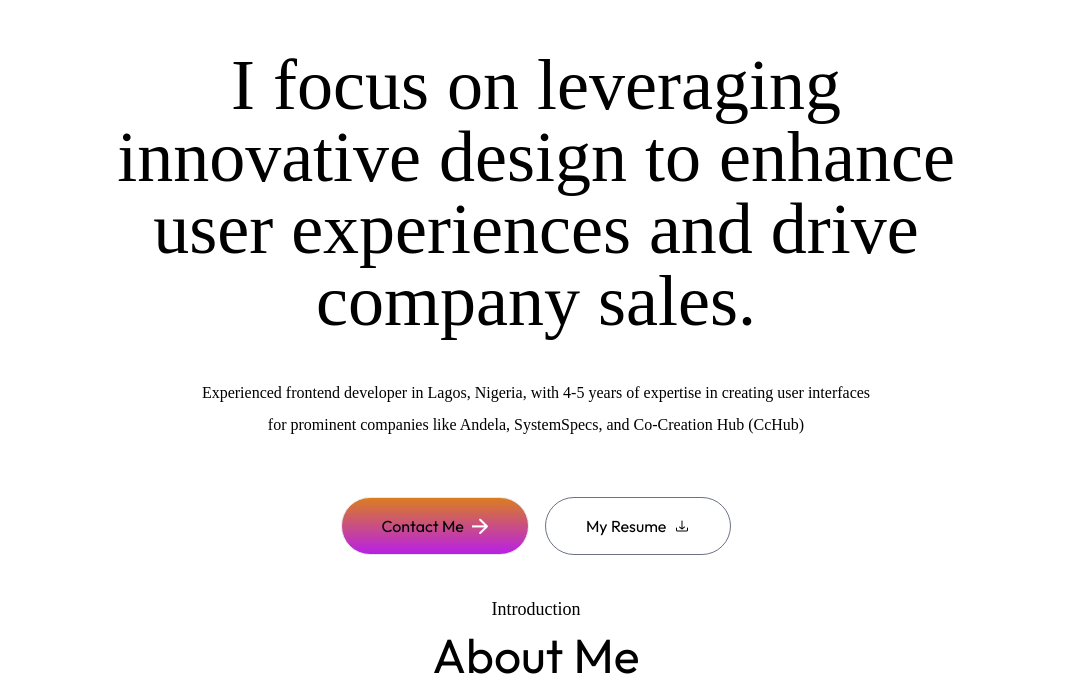
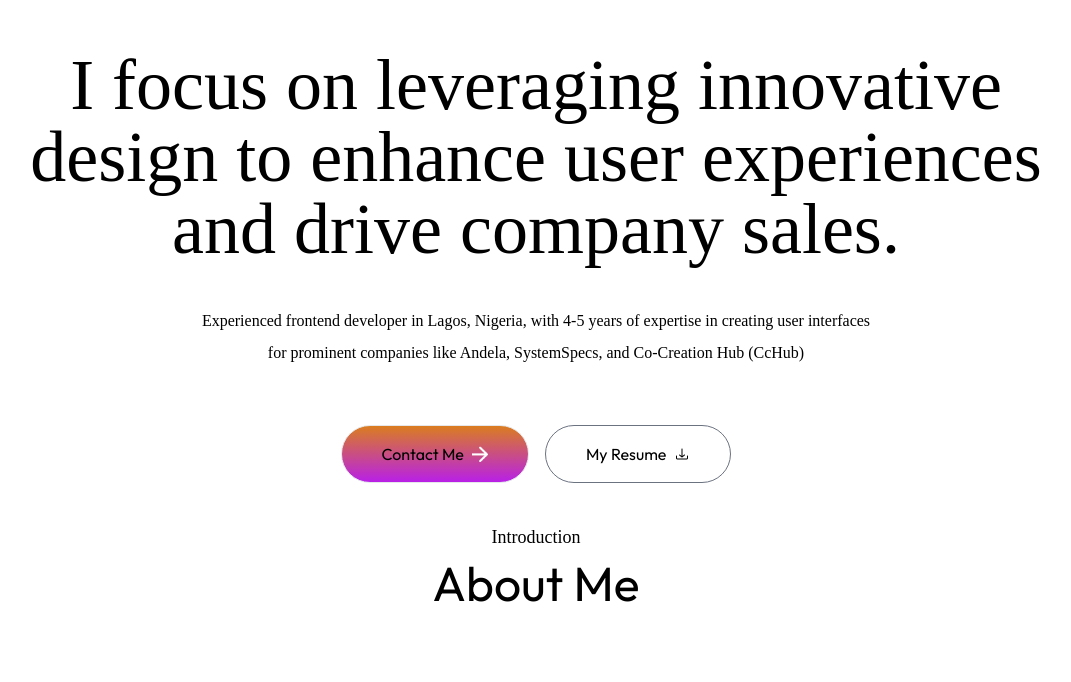
Before and after one commit to Ecotech88/Porfolio, a plain HTML site: page index.html in a window 1280 px wide. Shown: the part 123-805 px from the top of the page, without its empty margins (104-1175 px from the left). Drawn offline with nearby package versions, Linux system fonts and the light colour scheme; a web font is replaced by a local one.

Commit message:
Update index.html
hghg

```diff
--- a/index.html
+++ b/index.html
@@ -91,7 +91,7 @@
          <span class="mt-2">Hi! i'm Adelani</span> <img src="img/software-developer.png"
            class="w-6 ">
         </h3>
-        <h1 class="max-w-4xl text-3xl sm:text-6xl lg:text-7xl font-Ovo">  I focus on leveraging innovative design to enhance user experiences and drive company sales.</h1>
+        <h1 class="max-w-5xl text-3xl sm:text-6xl lg:text-7xl font-Ovo">  I focus on leveraging innovative design to enhance user experiences and drive company sales.</h1>
         <p class="max-w-2xl mx-auto font-Ovo">  Experienced frontend developer in Lagos, Nigeria, with 4-5 years of expertise in creating user interfaces for prominent companies like Andela, SystemSpecs, and Co-Creation Hub (CcHub)  </p>
 
         <div class=" flex flex-col sm:flex-row items-center gap-4 mt-4">
```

- - - - - - -

#### [Task directions]
Copy every record above exactly, leaving out the pictures.

#### [Written solution]
Before and after one commit to Ecotech88/Porfolio, a plain HTML site: page index.html in a window 1280 px wide. Shown: the part 123-805 px from the top of the page, without its empty margins (104-1175 px from the left). Drawn offline with nearby package versions, Linux system fonts and the light colour scheme; a web font is replaced by a local one.

Commit message:
Update index.html
hghg

```diff
--- a/index.html
+++ b/index.html
@@ -91,7 +91,7 @@
          <span class="mt-2">Hi! i'm Adelani</span> <img src="img/software-developer.png"
            class="w-6 ">
         </h3>
-        <h1 class="max-w-4xl text-3xl sm:text-6xl lg:text-7xl font-Ovo">  I focus on leveraging innovative design to enhance user experiences and drive company sales.</h1>
+        <h1 class="max-w-5xl text-3xl sm:text-6xl lg:text-7xl font-Ovo">  I focus on leveraging innovative design to enhance user experiences and drive company sales.</h1>
         <p class="max-w-2xl mx-auto font-Ovo">  Experienced frontend developer in Lagos, Nigeria, with 4-5 years of expertise in creating user interfaces for prominent companies like Andela, SystemSpecs, and Co-Creation Hub (CcHub)  </p>
 
         <div class=" flex flex-col sm:flex-row items-center gap-4 mt-4">
```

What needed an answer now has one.